While many previous Dagstuhl seminars focus on sub-fields of this particular seminar (SAT, SMT, CP or machine learning), we focus here on the synergies and interplay between all them. Our goal is to deepen the understanding of the connections between learning and reasoning, and draw mutually beneficial research directions.

General context: Bringing ML and Logic Reasoning Closer

fields, namely, machine learning (ML) and logical reasoning, that have developed relatively independent of each other. Each of these sub-fields has had a deep and sustained impact on many topics in computer science and beyond, despite the limited interaction between them over the years. However, in recent years new problems and opportunities have come to fore that point towards combinations of ML and logical reasoning as the way forward [1]. In this seminar, we aim to explore combinations of ML and logical reasoning, under the following three specific themes:
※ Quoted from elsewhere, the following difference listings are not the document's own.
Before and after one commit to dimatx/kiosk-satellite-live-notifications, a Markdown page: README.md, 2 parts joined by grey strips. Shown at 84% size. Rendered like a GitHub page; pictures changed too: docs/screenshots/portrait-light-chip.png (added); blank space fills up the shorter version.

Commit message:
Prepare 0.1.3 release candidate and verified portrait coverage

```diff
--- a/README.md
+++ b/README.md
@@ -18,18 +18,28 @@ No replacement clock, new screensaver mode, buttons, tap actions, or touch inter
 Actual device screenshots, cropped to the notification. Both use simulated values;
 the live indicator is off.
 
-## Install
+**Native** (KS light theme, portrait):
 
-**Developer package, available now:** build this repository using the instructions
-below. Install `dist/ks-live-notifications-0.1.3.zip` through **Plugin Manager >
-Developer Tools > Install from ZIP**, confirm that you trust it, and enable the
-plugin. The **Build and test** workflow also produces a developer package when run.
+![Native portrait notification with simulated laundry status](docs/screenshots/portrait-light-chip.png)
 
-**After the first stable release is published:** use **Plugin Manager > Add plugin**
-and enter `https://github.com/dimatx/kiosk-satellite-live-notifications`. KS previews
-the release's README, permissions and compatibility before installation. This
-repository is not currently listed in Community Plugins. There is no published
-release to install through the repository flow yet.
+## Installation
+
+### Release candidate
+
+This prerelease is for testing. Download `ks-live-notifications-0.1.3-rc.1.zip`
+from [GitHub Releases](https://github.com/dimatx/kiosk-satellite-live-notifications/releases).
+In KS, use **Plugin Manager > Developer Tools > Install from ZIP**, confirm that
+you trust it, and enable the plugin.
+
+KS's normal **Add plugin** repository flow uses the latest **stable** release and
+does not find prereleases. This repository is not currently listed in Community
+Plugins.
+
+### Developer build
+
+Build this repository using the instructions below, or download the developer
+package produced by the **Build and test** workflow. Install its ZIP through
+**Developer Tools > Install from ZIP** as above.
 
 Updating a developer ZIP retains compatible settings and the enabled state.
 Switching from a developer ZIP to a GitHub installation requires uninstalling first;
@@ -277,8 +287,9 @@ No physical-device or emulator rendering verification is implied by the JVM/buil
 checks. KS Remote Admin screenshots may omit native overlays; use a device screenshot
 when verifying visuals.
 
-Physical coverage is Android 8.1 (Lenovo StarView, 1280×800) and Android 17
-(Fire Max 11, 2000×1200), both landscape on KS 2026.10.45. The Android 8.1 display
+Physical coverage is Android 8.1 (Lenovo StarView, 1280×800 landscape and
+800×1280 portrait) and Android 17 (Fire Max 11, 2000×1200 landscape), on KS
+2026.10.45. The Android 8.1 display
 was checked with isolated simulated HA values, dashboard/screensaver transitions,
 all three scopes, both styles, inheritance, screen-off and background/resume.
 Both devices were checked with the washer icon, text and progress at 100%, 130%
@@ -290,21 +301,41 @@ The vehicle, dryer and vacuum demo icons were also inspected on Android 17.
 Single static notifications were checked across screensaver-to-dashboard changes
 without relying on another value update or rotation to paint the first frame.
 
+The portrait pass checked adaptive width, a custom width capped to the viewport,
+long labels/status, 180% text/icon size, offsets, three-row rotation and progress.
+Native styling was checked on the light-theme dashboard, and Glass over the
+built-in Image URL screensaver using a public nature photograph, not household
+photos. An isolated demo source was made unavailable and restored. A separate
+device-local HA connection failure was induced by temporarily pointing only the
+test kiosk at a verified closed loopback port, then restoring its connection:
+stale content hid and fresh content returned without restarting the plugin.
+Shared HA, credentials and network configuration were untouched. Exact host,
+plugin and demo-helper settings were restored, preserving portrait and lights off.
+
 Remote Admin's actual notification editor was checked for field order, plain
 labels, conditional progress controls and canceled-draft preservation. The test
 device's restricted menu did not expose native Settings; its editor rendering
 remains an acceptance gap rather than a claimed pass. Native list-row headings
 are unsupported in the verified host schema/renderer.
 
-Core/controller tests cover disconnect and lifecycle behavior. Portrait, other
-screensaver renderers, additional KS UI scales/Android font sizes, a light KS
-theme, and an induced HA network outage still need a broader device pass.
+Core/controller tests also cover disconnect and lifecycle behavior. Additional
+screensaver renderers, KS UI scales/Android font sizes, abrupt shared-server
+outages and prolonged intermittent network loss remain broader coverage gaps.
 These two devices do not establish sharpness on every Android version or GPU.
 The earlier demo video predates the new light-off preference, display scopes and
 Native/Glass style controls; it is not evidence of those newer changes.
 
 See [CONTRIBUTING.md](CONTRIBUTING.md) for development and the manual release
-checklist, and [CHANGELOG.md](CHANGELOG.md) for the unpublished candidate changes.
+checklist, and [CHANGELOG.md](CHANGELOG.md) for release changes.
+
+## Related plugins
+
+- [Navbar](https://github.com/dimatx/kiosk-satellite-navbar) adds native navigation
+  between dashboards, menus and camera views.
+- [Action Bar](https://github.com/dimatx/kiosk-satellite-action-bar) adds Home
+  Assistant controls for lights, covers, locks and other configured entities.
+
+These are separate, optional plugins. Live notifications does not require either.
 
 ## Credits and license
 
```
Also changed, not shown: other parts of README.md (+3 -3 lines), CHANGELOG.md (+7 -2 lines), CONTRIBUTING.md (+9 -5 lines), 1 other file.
Logic Reasoning for ML. Neural Networks (NN) today are ubiquitous and are being deployed as part of critical civilian and defense infrastructure, business processes, automotive software, and governmental decision-making systems. Unfortunately, despite their efficacy in solving many problems, NNs are brittle, unreliable, and pose significant security/privacy challenges [2]. The question of safety and security of NNs has therefore become a great concern to scientists, companies, and governments. In response to this problem, a nascent field of TAV methods for NNs is developing [3]. Key research directions in this context include logics aimed at symbolically representing NNs and their properties [4], novel solving methods [5], as well as solver-based TAV techniques specifically tailored for NNs [6]. A related set of questions focus on explainability and interpretability of NNs [7]. Finally, researchers are also exploring methods that combine logical reasoning within NN learning processes, with the aim of making them adversarially robust [8, 9]. The seminar aims to bring together leading researchers in these topics, enabling cross-fertilization of ideas at a critical juncture in the development of the field.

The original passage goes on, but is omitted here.